By Lisa A. Tyler
National Escrow Administrator
Absentee owner scams have become a real estate epidemic! Absentee owners of real property are the target of criminals who pose as the owner offering the home. These imposters sell the property and abscond with the sale proceeds. The real property owner has no idea their property is the subject of a real estate transaction.
The latest twist on the scam involves the criminal using the property as collateral for a new loan and fleeing with the loan proceeds, attempting to strip any equity the true owner may have in the property. Settlement agents can prevent this crime from happening by following the three steps found in the “HOW to rescue $1 million” article.
In certain areas of the country, it is not uncommon for the buyer and seller to retain representation or separate counsel to assist with their side of a sale transaction. The buyer signs their closing documents with their title company and the seller with their own counsel or attorney-owned title company.
The buyer’s title company may have limited or no direct communication with the seller. Instead, the attorney and title company (or two title companies) communicate with each other to work towards the same goal: consummation of the transaction.
Generally, the buyer’s title company receives the new loan funds. That title company coordinates the recording of the deed and deed of trust or mortgage. The buyer’s title company then sends the proceeds and funds to cover the seller’s costs to the seller’s attorney or title company.
Recently one of our offices, working as the title settlement agent for the transaction, identified several red flags surrounding the seller — who was represented by a law firm. Read “ATTORNEY closing” for more information.

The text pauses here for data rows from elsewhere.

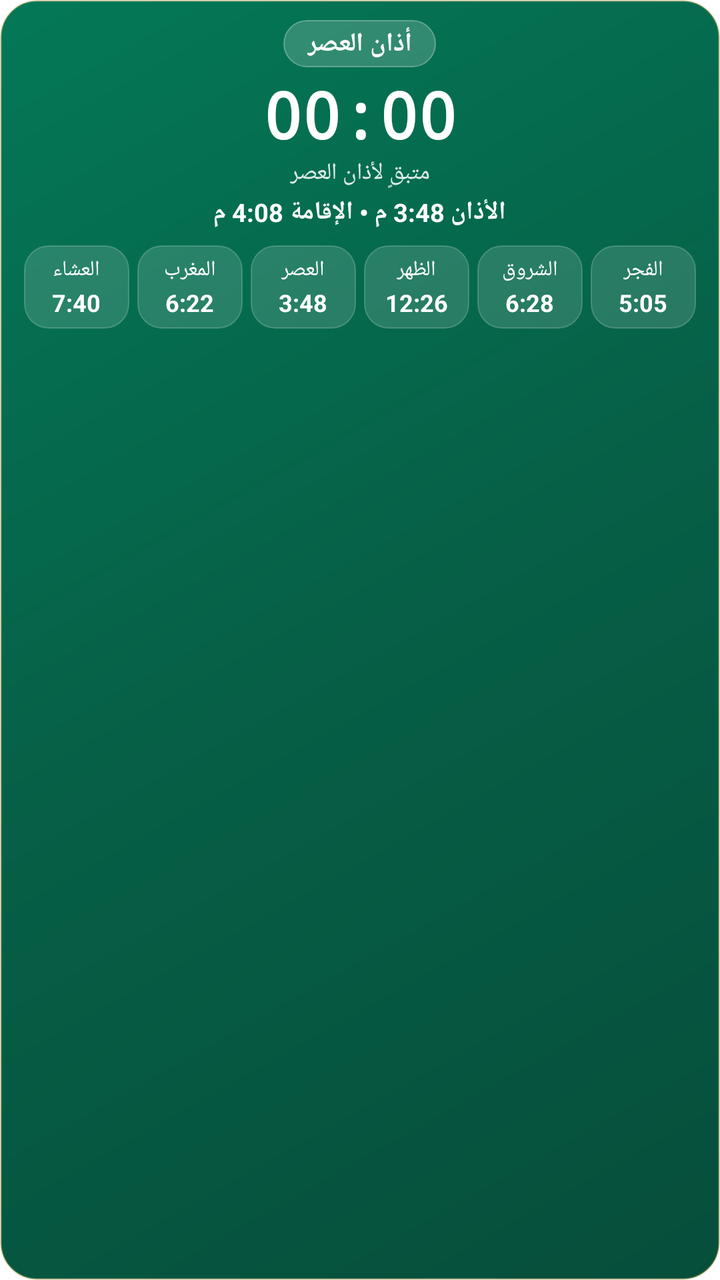
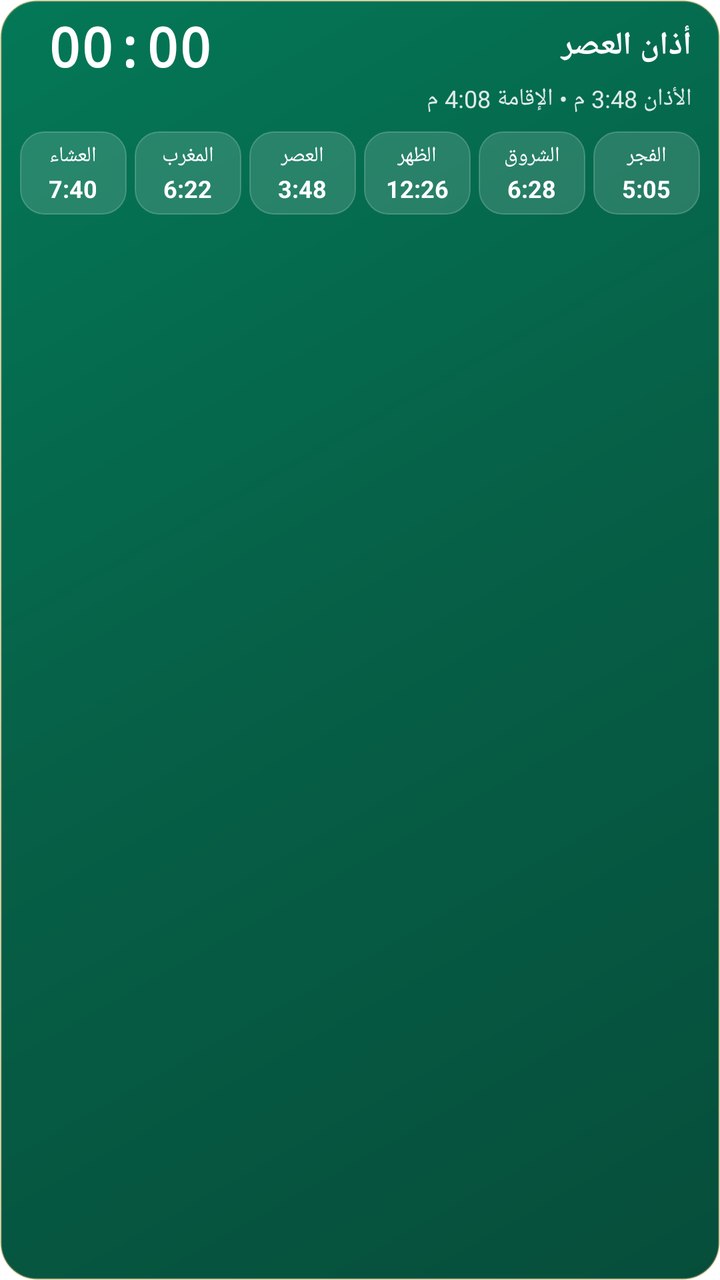

The first picture is an Android layout as it rendered before a commit; the second is the same layout after the commit. The layout source and the unified diff follow.
<!-- AndroidManifest.xml: fallback theme Theme.MaterialComponents.DayNight.NoActionBar -->
<!-- res/layout/notification_prayer_big.xml -->
<?xml version="1.0" encoding="utf-8"?>
<LinearLayout xmlns:android="http://schemas.android.com/apk/res/android"
    android:id="@+id/cardBackground"
    android:layout_width="match_parent"
    android:layout_height="wrap_content"
    android:orientation="vertical"
    android:layoutDirection="rtl"
    android:background="@drawable/bg_prayer_card_normal"
    android:paddingStart="12dp"
    android:paddingEnd="12dp"
    android:paddingTop="10dp"
    android:paddingBottom="10dp"
    android:gravity="center_horizontal">

    <LinearLayout
        android:layout_width="wrap_content"
        android:layout_height="wrap_content"
        android:background="@drawable/bg_badge_capsule"
        android:paddingStart="12dp"
        android:paddingEnd="12dp"
        android:paddingTop="3dp"
        android:paddingBottom="3dp">

        <TextView
            android:id="@+id/bigTitle"
            android:layout_width="wrap_content"
            android:layout_height="wrap_content"
            android:text="أذان العصر"
            android:textColor="#FFFFFF"
            android:textSize="13sp"
            android:textStyle="bold" />
    </LinearLayout>

    <Chronometer
        android:id="@+id/bigCountdown"
        android:layout_width="wrap_content"
        android:layout_height="wrap_content"
        android:layout_marginTop="2dp"
        android:layoutDirection="ltr"
        android:textDirection="ltr"
        android:textColor="#FFFFFF"
        android:textSize="32sp"
        android:textStyle="bold"
        android:typeface="monospace" />

    
    <TextView
        android:id="@+id/bigTargetTime"
        android:layout_width="wrap_content"
        android:layout_height="wrap_content"
        android:layout_marginTop="2dp"
        android:textColor="#FFFFFF"
        android:textSize="26sp"
        android:textStyle="bold"
        android:visibility="gone" />

    <TextView
        android:id="@+id/countdownLabel"
        android:layout_width="wrap_content"
        android:layout_height="wrap_content"
        android:text="متبقٍ لأذان العصر"
        android:textColor="#DDFFFFFF"
        android:textSize="11.5sp" />

    <TextView
        android:id="@+id/bigDetail"
        android:layout_width="wrap_content"
        android:layout_height="wrap_content"
        android:layout_marginTop="3dp"
        android:text="الأذان 3:48 م • الإقامة 4:08 م"
        android:textColor="#FFFFFF"
        android:textSize="12.5sp"
        android:textStyle="bold"
        android:maxLines="1"
        android:ellipsize="end" />

    <LinearLayout
        android:layout_width="match_parent"
        android:layout_height="wrap_content"
        android:layout_marginTop="8dp"
        android:orientation="horizontal">

        <LinearLayout
            android:id="@+id/cell0"
            android:layout_width="0dp"
            android:layout_weight="1"
            android:layout_height="wrap_content"
            android:layout_marginStart="0dp"
            android:layout_marginEnd="2dp"
            android:orientation="vertical"
            android:gravity="center"
            android:paddingTop="5dp"
            android:paddingBottom="5dp"
            android:background="@drawable/bg_time_chip">

            <TextView
                android:id="@+id/cell0Name"
                android:layout_width="wrap_content"
                android:layout_height="wrap_content"
                android:text="الفجر"
                android:textColor="#FFFFFF"
                android:textSize="10.5sp"
                android:maxLines="1" />

            <TextView
                android:id="@+id/cell0Time"
                android:layout_width="wrap_content"
                android:layout_height="wrap_content"
                android:layout_marginTop="1dp"
                android:text="5:05"
                android:textColor="#FFFFFF"
                android:textSize="12sp"
                android:textStyle="bold"
                android:textDirection="ltr"
                android:maxLines="1" />
        </LinearLayout>

        <LinearLayout
            android:id="@+id/cell1"
            android:layout_width="0dp"
            android:layout_weight="1"
            android:layout_height="wrap_content"
            android:layout_marginStart="2dp"
            android:layout_marginEnd="2dp"
            android:orientation="vertical"
            android:gravity="center"
            android:paddingTop="5dp"
            android:paddingBottom="5dp"
            android:background="@drawable/bg_time_chip">

            <TextView
                android:id="@+id/cell1Name"
                android:layout_width="wrap_content"
                android:layout_height="wrap_content"
                android:text="الشروق"
                android:textColor="#FFFFFF"
                android:textSize="10.5sp"
                android:maxLines="1" />

            <TextView
                android:id="@+id/cell1Time"
                android:layout_width="wrap_content"
                android:layout_height="wrap_content"
                android:layout_marginTop="1dp"
                android:text="6:28"
                android:textColor="#FFFFFF"
                android:textSize="12sp"
                android:textStyle="bold"
                android:textDirection="ltr"
                android:maxLines="1" />
        </LinearLayout>

        <LinearLayout
            android:id="@+id/cell2"
            android:layout_width="0dp"
            android:layout_weight="1"
            android:layout_height="wrap_content"
            android:layout_marginStart="2dp"
            android:layout_marginEnd="2dp"
            android:orientation="vertical"
            android:gravity="center"
            android:paddingTop="5dp"
            android:paddingBottom="5dp"
            android:background="@drawable/bg_time_chip">

            <TextView
                android:id="@+id/cell2Name"
                android:layout_width="wrap_content"
                android:layout_height="wrap_content"
                android:text="الظهر"
                android:textColor="#FFFFFF"
                android:textSize="10.5sp"
                android:maxLines="1" />

            <TextView
                android:id="@+id/cell2Time"
                android:layout_width="wrap_content"
                android:layout_height="wrap_content"
                android:layout_marginTop="1dp"
                android:text="12:26"
                android:textColor="#FFFFFF"
                android:textSize="12sp"
                android:textStyle="bold"
                android:textDirection="ltr"
                android:maxLines="1" />
        </LinearLayout>

        <LinearLayout
            android:id="@+id/cell3"
            android:layout_width="0dp"
            android:layout_weight="1"
            android:layout_height="wrap_content"
            android:layout_marginStart="2dp"
            android:layout_marginEnd="2dp"
            android:orientation="vertical"
            android:gravity="center"
            android:paddingTop="5dp"
            android:paddingBottom="5dp"
            android:background="@drawable/bg_time_chip">

            <TextView
                android:id="@+id/cell3Name"
                android:layout_width="wrap_content"
                android:layout_height="wrap_content"
                android:text="العصر"
                android:textColor="#FFFFFF"
                android:textSize="10.5sp"
                android:maxLines="1" />

            <TextView
                android:id="@+id/cell3Time"
                android:layout_width="wrap_content"
                android:layout_height="wrap_content"
                android:layout_marginTop="1dp"
                android:text="3:48"
                android:textColor="#FFFFFF"
                android:textSize="12sp"
                android:textStyle="bold"
                android:textDirection="ltr"
                android:maxLines="1" />
        </LinearLayout>

        <LinearLayout
            android:id="@+id/cell4"
            android:layout_width="0dp"
            android:layout_weight="1"
            android:layout_height="wrap_content"
            android:layout_marginStart="2dp"
            android:layout_marginEnd="2dp"
            android:orientation="vertical"
            android:gravity="center"
            android:paddingTop="5dp"
            android:paddingBottom="5dp"
            android:background="@drawable/bg_time_chip">

            <TextView
                android:id="@+id/cell4Name"
                android:layout_width="wrap_content"
                android:layout_height="wrap_content"
                android:text="المغرب"
                android:textColor="#FFFFFF"
                android:textSize="10.5sp"
                android:maxLines="1" />

            <TextView
                android:id="@+id/cell4Time"
                android:layout_width="wrap_content"
                android:layout_height="wrap_content"
                android:layout_marginTop="1dp"
                android:text="6:22"
                android:textColor="#FFFFFF"
                android:textSize="12sp"
                android:textStyle="bold"
                android:textDirection="ltr"
                android:maxLines="1" />
        </LinearLayout>

        <LinearLayout
            android:id="@+id/cell5"
            android:layout_width="0dp"
            android:layout_weight="1"
            android:layout_height="wrap_content"
            android:layout_marginStart="2dp"
            android:layout_marginEnd="0dp"
            android:orientation="vertical"
            android:gravity="center"
            android:paddingTop="5dp"
            android:paddingBottom="5dp"
            android:background="@drawable/bg_time_chip">

            <TextView
                android:id="@+id/cell5Name"
                android:layout_width="wrap_content"
                android:layout_height="wrap_content"
                android:text="العشاء"
                android:textColor="#FFFFFF"
                android:textSize="10.5sp"
                android:maxLines="1" />

            <TextView
                android:id="@+id/cell5Time"
                android:layout_width="wrap_content"
                android:layout_height="wrap_content"
                android:layout_marginTop="1dp"
                android:text="7:40"
                android:textColor="#FFFFFF"
                android:textSize="12sp"
                android:textStyle="bold"
                android:textDirection="ltr"
                android:maxLines="1" />
        </LinearLayout>
    </LinearLayout>
</LinearLayout>
<!-- resources referenced by this layout -->
<resources>
  <!-- drawable bg_badge_capsule (drawable) -->
  <?xml version="1.0" encoding="utf-8"?>
  <shape xmlns:android="http://schemas.android.com/apk/res/android"
      android:shape="rectangle">
      <solid android:color="#2EFFFFFF" />
      <corners android:radius="24dp" />
      <stroke
          android:width="0.8dp"
          android:color="#4DFFFFFF" />
  </shape>
  <!-- drawable bg_prayer_card_normal (drawable) -->
  <?xml version="1.0" encoding="utf-8"?>
  <shape xmlns:android="http://schemas.android.com/apk/res/android"
      android:shape="rectangle">
      <gradient
          android:type="linear"
          android:angle="135"
          android:startColor="#064E3B"
          android:centerColor="#065F46"
          android:endColor="#047857" />
      <corners android:radius="18dp" />
      <stroke
          android:width="1dp"
          android:color="#4DCCA64D" />
  </shape>
  <!-- drawable bg_time_chip (drawable) -->
  <?xml version="1.0" encoding="utf-8"?>
  <shape xmlns:android="http://schemas.android.com/apk/res/android"
      android:shape="rectangle">
      <solid android:color="#24FFFFFF" />
      <corners android:radius="12dp" />
      <stroke
          android:width="0.8dp"
          android:color="#33FFFFFF" />
  </shape>
</resources>

<!-- the commit's change to res/layout/notification_prayer_big.xml (unified diff, before → after) -->
@@ -5,79 +5,127 @@
     android:layout_height="wrap_content"
     android:orientation="vertical"
     android:layoutDirection="rtl"
-    android:background="@drawable/bg_prayer_card_normal"
-    android:paddingStart="12dp"
-    android:paddingEnd="12dp"
-    android:paddingTop="10dp"
-    android:paddingBottom="10dp"
-    android:gravity="center_horizontal">
-
-    <LinearLayout
-        android:layout_width="wrap_content"
+    android:background="@drawable/bg_prayer_card_normal">
+
+    
+    <FrameLayout
+        android:id="@+id/skyFrame"
+        android:layout_width="match_parent"
         android:layout_height="wrap_content"
-        android:background="@drawable/bg_badge_capsule"
-        android:paddingStart="12dp"
-        android:paddingEnd="12dp"
-        android:paddingTop="3dp"
-        android:paddingBottom="3dp">
-
+        android:layout_marginTop="1dp"
+        android:layout_marginLeft="1dp"
+        android:layout_marginRight="1dp"
+        android:visibility="gone">
+
+        <ImageView
+            android:id="@+id/skyImage"
+            android:layout_width="match_parent"
+            android:layout_height="wrap_content"
+            android:adjustViewBounds="true"
+            android:scaleType="fitXY"
+            android:maxHeight="120dp"
+            android:importantForAccessibility="no" />
+
+        
         <TextView
-            android:id="@+id/bigTitle"
+            android:id="@+id/skyLabelLeft"
             android:layout_width="wrap_content"
             android:layout_height="wrap_content"
-            android:text="أذان العصر"
+            android:layout_gravity="bottom|left"
+            android:layout_marginLeft="11dp"
+            android:layout_marginBottom="3dp"
             android:textColor="#FFFFFF"
-            android:textSize="13sp"
-            android:textStyle="bold" />
-    </LinearLayout>
-
-    <Chronometer
-        android:id="@+id/bigCountdown"
-        android:layout_width="wrap_content"
-        android:layout_height="wrap_content"
-        android:layout_marginTop="2dp"
-        android:layoutDirection="ltr"
-        android:textDirection="ltr"
-        android:textColor="#FFFFFF"
-        android:textSize="32sp"
-        android:textStyle="bold"
-        android:typeface="monospace" />
+            android:textSize="10.5sp"
+            android:textStyle="bold"
+            android:maxLines="1"
+            android:visibility="gone" />
+
+        <TextView
+            android:id="@+id/skyLabelRight"
+            android:layout_width="wrap_content"
+            android:layout_height="wrap_content"
+            android:layout_gravity="bottom|right"
+            android:layout_marginRight="11dp"
+            android:layout_marginBottom="3dp"
+            android:textColor="#FFFFFF"
+            android:textSize="10.5sp"
+            android:textStyle="bold"
+            android:maxLines="1"
+            android:visibility="gone" />
+    </FrameLayout>
 
     
-    <TextView
-        android:id="@+id/bigTargetTime"
-        android:layout_width="wrap_content"
-        android:layout_height="wrap_content"
-        android:layout_marginTop="2dp"
-        android:textColor="#FFFFFF"
-        android:textSize="26sp"
-        android:textStyle="bold"
-        android:visibility="gone" />
-
-    <TextView
-        android:id="@+id/countdownLabel"
-        android:layout_width="wrap_content"
-        android:layout_height="wrap_content"
-        android:text="متبقٍ لأذان العصر"
-        android:textColor="#DDFFFFFF"
-        android:textSize="11.5sp" />
-
-    <TextView
-        android:id="@+id/bigDetail"
-        android:layout_width="wrap_content"
-        android:layout_height="wrap_content"
-        android:layout_marginTop="3dp"
-        android:text="الأذان 3:48 م • الإقامة 4:08 م"
-        android:textColor="#FFFFFF"
-        android:textSize="12.5sp"
-        android:textStyle="bold"
-        android:maxLines="1"
-        android:ellipsize="end" />
-
     <LinearLayout
         android:layout_width="match_parent"
         android:layout_height="wrap_content"
-        android:layout_marginTop="8dp"
+        android:orientation="vertical"
+        android:paddingStart="14dp"
+        android:paddingEnd="14dp"
+        android:paddingTop="5dp"
+        android:paddingBottom="8dp">
+
+        <LinearLayout
+            android:layout_width="match_parent"
+            android:layout_height="wrap_content"
+            android:orientation="horizontal"
+            android:gravity="center_vertical">
+
+            <TextView
+                android:id="@+id/bigTitle"
+                android:layout_width="0dp"
+                android:layout_weight="1"
+                android:layout_height="wrap_content"
+                android:text="أذان العصر"
+                android:textColor="#FFFFFF"
+                android:textSize="16sp"
+                android:textStyle="bold"
+                android:textAlignment="viewStart"
+                android:maxLines="1"
+                android:ellipsize="end" />
+
+            <Chronometer
+                android:id="@+id/bigCountdown"
+                android:layout_width="wrap_content"
+                android:layout_height="wrap_content"
+                android:layout_marginStart="10dp"
+                android:layoutDirection="ltr"
+                android:textDirection="ltr"
+                android:textColor="#FFFFFF"
+                android:textSize="27sp"
+                android:textStyle="bold"
+                android:typeface="monospace" />
+
+            
+            <TextView
+                android:id="@+id/bigTargetTime"
+                android:layout_width="wrap_content"
+                android:layout_height="wrap_content"
+                android:layout_marginStart="10dp"
+                android:textColor="#FFFFFF"
+                android:textSize="22sp"
+                android:textStyle="bold"
+                android:visibility="gone" />
+        </LinearLayout>
+
+        <TextView
+            android:id="@+id/bigDetail"
+            android:layout_width="match_parent"
+            android:layout_height="wrap_content"
+            android:text="الأذان 3:48 م • الإقامة 4:08 م"
+            android:textColor="#DDFFFFFF"
+            android:textSize="12sp"
+            android:textAlignment="viewStart"
+            android:maxLines="1"
+            android:ellipsize="end" />
+    </LinearLayout>
+
+    
+    <LinearLayout
+        android:layout_width="match_parent"
+        android:layout_height="wrap_content"
+        android:layout_marginStart="10dp"
+        android:layout_marginEnd="10dp"
+        android:layout_marginBottom="10dp"
         android:orientation="horizontal">
 
         <LinearLayout
<!-- resource entries referenced after the edit -->
@@ -1,15 +1,5 @@
 <!-- resources referenced by this layout -->
 <resources>
-  <!-- drawable bg_badge_capsule (drawable) -->
-  <?xml version="1.0" encoding="utf-8"?>
-  <shape xmlns:android="http://schemas.android.com/apk/res/android"
-      android:shape="rectangle">
-      <solid android:color="#2EFFFFFF" />
-      <corners android:radius="24dp" />
-      <stroke
-          android:width="0.8dp"
-          android:color="#4DFFFFFF" />
-  </shape>
   <!-- drawable bg_prayer_card_normal (drawable) -->
   <?xml version="1.0" encoding="utf-8"?>
   <shape xmlns:android="http://schemas.android.com/apk/res/android"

We are continuing with article ten in our twelve-part series on cash reporting. After “cash” has been received and the required information about the remitter of the “cash” is gathered, be sure to complete Form 8300. Read “COMPLETING form 8300” for all the details.